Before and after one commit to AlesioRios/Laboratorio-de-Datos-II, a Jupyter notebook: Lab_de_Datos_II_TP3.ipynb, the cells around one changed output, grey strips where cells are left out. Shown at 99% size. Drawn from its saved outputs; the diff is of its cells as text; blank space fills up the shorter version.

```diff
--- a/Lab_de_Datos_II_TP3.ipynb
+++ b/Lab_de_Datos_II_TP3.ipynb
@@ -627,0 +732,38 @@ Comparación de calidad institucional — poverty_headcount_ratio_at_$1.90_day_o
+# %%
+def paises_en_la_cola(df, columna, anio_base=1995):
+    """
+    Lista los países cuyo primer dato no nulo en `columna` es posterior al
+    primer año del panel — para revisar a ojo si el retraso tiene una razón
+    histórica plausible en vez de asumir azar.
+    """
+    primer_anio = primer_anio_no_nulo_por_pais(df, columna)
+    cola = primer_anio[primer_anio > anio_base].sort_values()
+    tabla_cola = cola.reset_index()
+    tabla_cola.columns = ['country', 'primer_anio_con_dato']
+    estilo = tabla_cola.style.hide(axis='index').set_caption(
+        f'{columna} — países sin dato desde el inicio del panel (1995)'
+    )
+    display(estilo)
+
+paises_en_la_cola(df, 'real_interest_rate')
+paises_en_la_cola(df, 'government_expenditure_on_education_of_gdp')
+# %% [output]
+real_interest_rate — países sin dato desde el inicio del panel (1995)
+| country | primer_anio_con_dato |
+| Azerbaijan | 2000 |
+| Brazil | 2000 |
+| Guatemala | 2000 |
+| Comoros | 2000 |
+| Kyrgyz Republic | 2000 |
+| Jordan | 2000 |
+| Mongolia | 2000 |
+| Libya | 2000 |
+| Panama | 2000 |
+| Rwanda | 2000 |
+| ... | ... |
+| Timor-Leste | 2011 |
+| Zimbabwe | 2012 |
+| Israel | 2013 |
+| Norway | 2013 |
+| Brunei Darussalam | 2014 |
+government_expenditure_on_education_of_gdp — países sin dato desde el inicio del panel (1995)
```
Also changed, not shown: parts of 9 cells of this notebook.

★ ★ ★

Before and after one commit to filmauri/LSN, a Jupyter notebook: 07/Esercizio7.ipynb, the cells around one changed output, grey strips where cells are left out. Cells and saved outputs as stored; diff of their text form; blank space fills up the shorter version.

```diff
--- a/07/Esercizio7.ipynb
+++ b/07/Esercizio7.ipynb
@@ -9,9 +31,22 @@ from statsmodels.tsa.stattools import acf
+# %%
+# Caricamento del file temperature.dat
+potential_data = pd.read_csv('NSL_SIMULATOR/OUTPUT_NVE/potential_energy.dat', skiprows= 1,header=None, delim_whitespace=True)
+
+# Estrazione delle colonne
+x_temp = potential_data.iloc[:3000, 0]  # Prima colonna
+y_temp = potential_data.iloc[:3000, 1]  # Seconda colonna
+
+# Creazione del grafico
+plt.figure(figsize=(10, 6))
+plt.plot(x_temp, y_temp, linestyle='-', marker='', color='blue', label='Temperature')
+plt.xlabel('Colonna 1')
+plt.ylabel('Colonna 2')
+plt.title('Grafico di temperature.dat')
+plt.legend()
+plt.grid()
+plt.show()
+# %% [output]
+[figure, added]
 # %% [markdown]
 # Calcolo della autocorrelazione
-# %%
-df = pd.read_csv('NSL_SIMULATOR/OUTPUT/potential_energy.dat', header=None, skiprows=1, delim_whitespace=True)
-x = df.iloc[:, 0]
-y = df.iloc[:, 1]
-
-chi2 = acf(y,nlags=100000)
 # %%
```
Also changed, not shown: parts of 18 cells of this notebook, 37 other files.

★ ★ ★

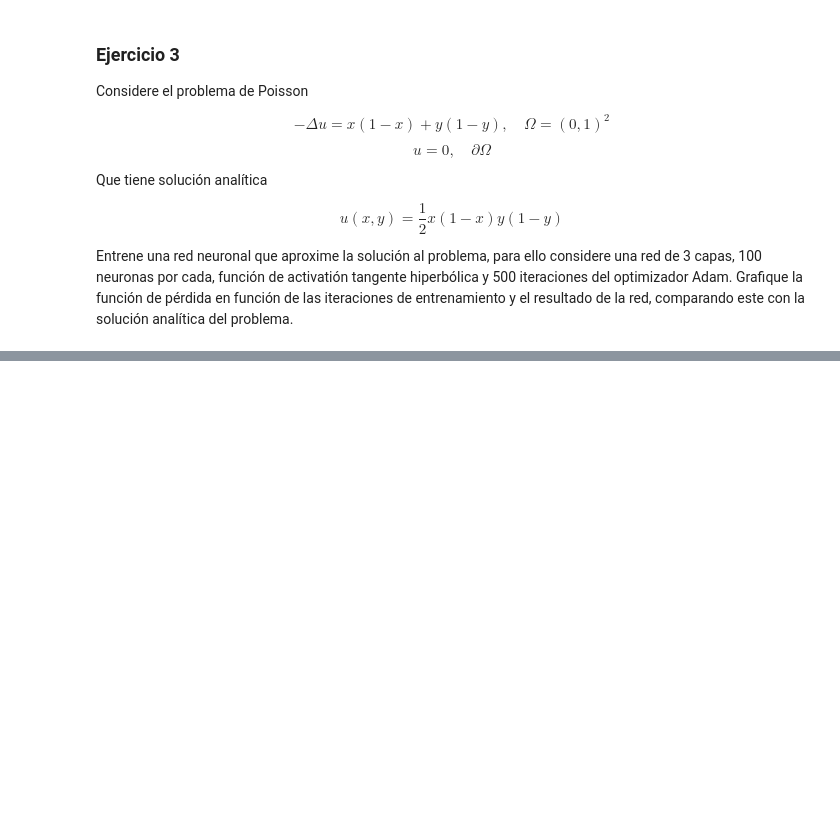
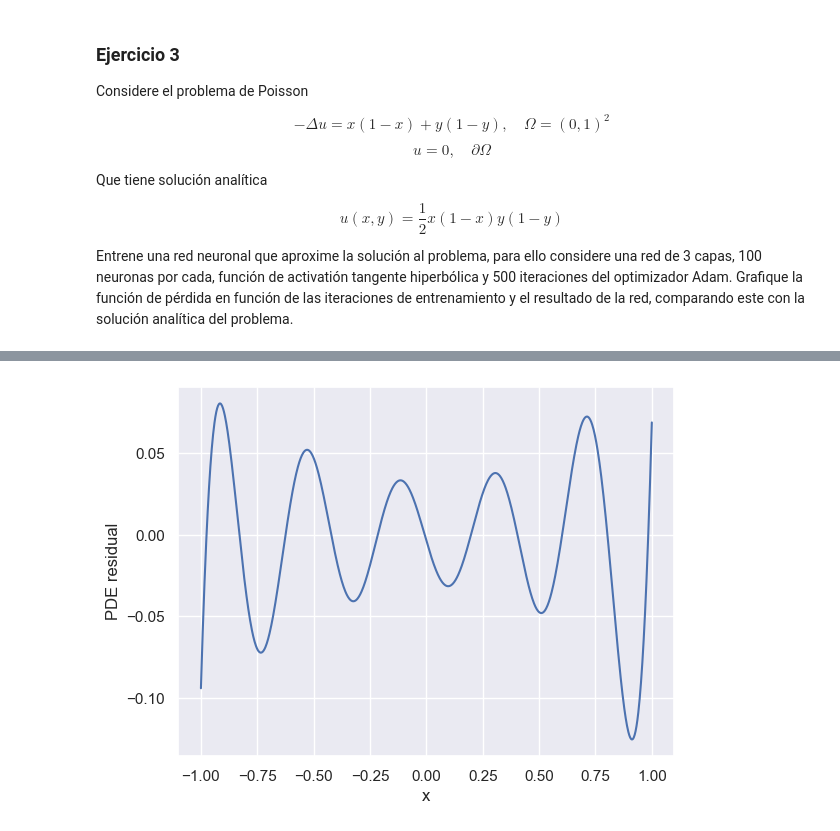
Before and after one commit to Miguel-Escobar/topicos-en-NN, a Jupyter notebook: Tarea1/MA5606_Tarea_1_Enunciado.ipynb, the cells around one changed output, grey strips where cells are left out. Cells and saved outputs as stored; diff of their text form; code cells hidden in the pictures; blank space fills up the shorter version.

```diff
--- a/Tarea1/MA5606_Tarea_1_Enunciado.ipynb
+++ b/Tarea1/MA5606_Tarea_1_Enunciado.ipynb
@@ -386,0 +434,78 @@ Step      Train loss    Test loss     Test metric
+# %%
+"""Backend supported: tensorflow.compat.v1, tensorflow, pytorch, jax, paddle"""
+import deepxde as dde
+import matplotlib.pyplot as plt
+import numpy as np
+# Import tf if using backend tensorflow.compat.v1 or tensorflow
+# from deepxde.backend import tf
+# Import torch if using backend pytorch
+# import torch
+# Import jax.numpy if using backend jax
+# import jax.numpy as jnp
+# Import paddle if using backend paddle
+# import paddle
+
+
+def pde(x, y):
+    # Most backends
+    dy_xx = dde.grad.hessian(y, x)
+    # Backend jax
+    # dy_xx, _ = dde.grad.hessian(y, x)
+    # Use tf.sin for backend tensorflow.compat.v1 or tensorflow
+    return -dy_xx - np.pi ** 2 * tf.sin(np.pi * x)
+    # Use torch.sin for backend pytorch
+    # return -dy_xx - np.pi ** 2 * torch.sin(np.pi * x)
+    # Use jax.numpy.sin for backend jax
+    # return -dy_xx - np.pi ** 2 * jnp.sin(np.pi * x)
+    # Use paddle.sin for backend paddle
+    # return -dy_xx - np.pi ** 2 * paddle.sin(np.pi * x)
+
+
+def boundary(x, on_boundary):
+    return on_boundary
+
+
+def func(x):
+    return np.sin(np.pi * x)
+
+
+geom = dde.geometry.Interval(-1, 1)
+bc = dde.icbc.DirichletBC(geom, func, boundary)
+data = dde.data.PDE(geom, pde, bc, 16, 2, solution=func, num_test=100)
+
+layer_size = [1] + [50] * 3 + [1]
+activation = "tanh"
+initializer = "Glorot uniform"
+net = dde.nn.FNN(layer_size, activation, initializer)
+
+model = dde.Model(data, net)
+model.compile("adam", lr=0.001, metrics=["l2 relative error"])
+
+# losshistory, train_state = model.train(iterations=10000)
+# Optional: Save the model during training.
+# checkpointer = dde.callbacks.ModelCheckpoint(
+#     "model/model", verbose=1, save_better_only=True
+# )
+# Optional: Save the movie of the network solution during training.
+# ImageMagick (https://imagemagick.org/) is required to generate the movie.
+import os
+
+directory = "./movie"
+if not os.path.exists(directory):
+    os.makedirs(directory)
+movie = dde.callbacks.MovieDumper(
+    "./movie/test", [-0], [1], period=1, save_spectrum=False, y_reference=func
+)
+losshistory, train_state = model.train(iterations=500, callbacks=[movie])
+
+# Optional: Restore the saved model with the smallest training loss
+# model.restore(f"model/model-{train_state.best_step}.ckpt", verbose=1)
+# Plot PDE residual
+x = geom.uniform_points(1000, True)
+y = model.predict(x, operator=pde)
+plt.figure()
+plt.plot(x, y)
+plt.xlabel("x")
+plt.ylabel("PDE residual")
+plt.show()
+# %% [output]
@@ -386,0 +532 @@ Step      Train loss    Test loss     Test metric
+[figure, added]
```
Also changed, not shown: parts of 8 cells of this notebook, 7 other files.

★ ★ ★

### AIM OF THE EXERCISE
Give the count of lines in the records that contain "notebook", and no other text.

### ANSWER TO THIS PROBLEM
6